Ultimate Warrior: How Did He Die? Cause of Death Unclear but Heart Attack Suspected
More in Entertainment News
Rock and Roll Hall of Fame 2014 Inductees; Simulcast of 29th Annual Induction Ceremony
Peaches Geldof Autopsy Doesn’t Reveal Cause of Death
Justin and Madison? Fans in Uproar After Justin Bieber and Madison Beer Have Recording Day (+Photos)
The Ultimate Warrior was seen clutching his chest before he collapsed to the ground on Tuesday afternoon, law enforcement sources told TMZ.
The sources spoke with witnesses, who saw Warrior–born James Hellwig–before his death. Warrior was walking down a hallway at the Gainey Suites Hotel in Scottsdale, Arizona, when he collapsed.
Warrior suffered a “catastrophic medical event” and it’s believed that no drugs or alcohol factored into his death, TMZ reported. He was pronounced dead at a hospital.
Warrior was 54 when he died, and his death was confirmed by the WWE.
Scottsdale police spokesman Sgt. Mark Clark said that no foul play was involved in his death, ESPN reported.
The Maricopa County Medical Examiner’s Office will carry out an autopsy Thursday.
“WWE is shocked and deeply saddened to learn of the passing of one of the most iconic WWE superstars ever, The Ultimate Warrior,” the company said in a statement. “We are grateful that just days ago, Warrior had the opportunity to take his rightful place in the WWE Hall of Fame and was also able to appear at WrestleMania 30 and Monday Night Raw to address his legions of fans. WWE sends its sincere condolences to Warrior’s family, friends and fans.”
WWE head Vince McMahon tweeted: “We are all so sad the Ultimate Warrior has passed away. Our heart is with his wife Dana and his two daughters.”
Dwayne Johnson, known as The Rock and one of the WWE’s biggest stars, also offered his condolences on Twitter.
“Loss always has a way of reminding us to live and love as greatly as we can. My prayers and strength to his family. RIP Ultimate Warrior,” Johnson tweeted.
Hulk Hogan, a rival in Warrior’s WWE days, also tweeted about his death.
“RIP WARRIOR. only love. HH,” Hogan wrote.
AP Update for his death:
Warrior was one of pro wrestling’s biggest stars in the late 1980s. He beat Hulk Hogan in a memorable match at Wrestlemania in 1990.
He was in the spotlight again earlier this week, making appearances at the latest WrestleMania in New Orleans and on “Monday Night Raw,” and being inducted into the WWE Hall of fame.
The Ultimate Warrior personified the larger-than-life cartoon characters who helped skyrocket the WWE into the mainstream in the late 1980s and early 1990s. Warrior dressed in face paint, had tassels dangling from his super-sized biceps and sprinted to the ring when his theme song hit. He’d shake the ropes and grunt and howl while the crowd went wild for the popular good guy.

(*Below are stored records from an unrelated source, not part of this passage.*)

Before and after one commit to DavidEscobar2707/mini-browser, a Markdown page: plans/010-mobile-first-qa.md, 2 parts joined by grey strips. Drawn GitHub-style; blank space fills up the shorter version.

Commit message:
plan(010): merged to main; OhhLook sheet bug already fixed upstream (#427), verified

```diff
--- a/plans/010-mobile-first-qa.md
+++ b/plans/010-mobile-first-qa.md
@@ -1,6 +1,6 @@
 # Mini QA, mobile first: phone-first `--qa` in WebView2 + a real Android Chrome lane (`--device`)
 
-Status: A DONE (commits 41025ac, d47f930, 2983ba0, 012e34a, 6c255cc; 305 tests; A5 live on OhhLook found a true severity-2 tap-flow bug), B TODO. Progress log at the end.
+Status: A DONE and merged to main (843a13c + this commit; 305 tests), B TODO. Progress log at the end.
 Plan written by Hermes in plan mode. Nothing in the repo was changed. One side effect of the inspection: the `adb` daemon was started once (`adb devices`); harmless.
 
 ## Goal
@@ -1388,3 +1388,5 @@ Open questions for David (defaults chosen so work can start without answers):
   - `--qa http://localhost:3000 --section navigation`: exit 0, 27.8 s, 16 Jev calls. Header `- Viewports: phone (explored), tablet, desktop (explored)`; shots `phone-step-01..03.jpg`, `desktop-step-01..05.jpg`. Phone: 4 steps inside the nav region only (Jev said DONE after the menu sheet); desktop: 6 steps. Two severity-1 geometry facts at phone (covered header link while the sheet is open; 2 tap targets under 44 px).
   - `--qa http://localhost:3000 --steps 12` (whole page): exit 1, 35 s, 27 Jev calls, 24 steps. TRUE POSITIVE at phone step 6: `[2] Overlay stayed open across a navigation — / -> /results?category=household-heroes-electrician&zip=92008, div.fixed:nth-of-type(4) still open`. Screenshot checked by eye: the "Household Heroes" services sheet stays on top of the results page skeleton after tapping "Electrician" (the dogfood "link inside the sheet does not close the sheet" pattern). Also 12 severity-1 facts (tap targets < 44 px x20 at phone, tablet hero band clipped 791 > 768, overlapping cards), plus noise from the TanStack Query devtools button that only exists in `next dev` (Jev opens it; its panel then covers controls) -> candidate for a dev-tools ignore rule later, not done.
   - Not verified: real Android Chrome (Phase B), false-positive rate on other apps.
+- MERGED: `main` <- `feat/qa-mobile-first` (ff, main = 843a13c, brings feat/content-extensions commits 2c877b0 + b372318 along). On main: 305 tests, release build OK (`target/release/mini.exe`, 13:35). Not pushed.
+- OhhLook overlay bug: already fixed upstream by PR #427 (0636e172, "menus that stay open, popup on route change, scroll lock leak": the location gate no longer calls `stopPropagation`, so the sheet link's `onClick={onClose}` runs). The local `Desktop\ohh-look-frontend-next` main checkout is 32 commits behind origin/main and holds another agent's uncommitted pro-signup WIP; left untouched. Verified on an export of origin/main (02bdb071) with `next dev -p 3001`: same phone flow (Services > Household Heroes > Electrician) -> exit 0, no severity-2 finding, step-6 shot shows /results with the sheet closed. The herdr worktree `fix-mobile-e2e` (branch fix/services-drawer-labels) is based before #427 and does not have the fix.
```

He made his debut with the promotion when it was known as the World Wrestling Federation in 1987 and wrestled on and off for the sports entertainment empire until 1996.
The Ultimate Warrior became the first wrestler to defeat Hulk Hogan at WrestleMania when he used his finishing splash for the pin. He won the championship in front of 67,678 fans at Toronto’s SkyDome in a match billed as “The Ultimate Challenge.”
The Ultimate Warrior would defeat Randy “Macho Man” Savage the next year at WrestleMania. Savage, who died in 2011, Hogan and Warrior were all enormous personalities with gaudy costumes and memorable catchphrases. They led the WWE’s transformation from a promotion running weekend arena shows and Saturday morning TV into one booking events at the largest stadiums around the world with millions watching every Monday night. More than 5.1 million viewers watched Warrior’s final appearance Monday night on “Raw.”
The Ultimate Warrior had a falling out with the WWE and did not appear on its TV shows after July 8, 1996, until last weekend. He reconciled with McMahon and was inducted into the Hall of Fame. He also made an appearance on “Raw” and shook the ropes one final time in front of another crowd that went wild for the Warrior.
“Speak to me, Warriors!” he bellowed, as the New Orleans crowd chanted his name.
Warrior put on a mask that resembled his famous face paint and cut a promo about 24 hours before his death that seems eerie now.
“No WWE talent becomes a legend on their own,” Warrior said. “Every man’s heart one day beats its final beat. His lungs breathe their final breath. And if what that man did in his life makes the blood pulse through the body of others, it makes them bleed deeper and something larger than life, then his essence, his spirit, will be immortalized.”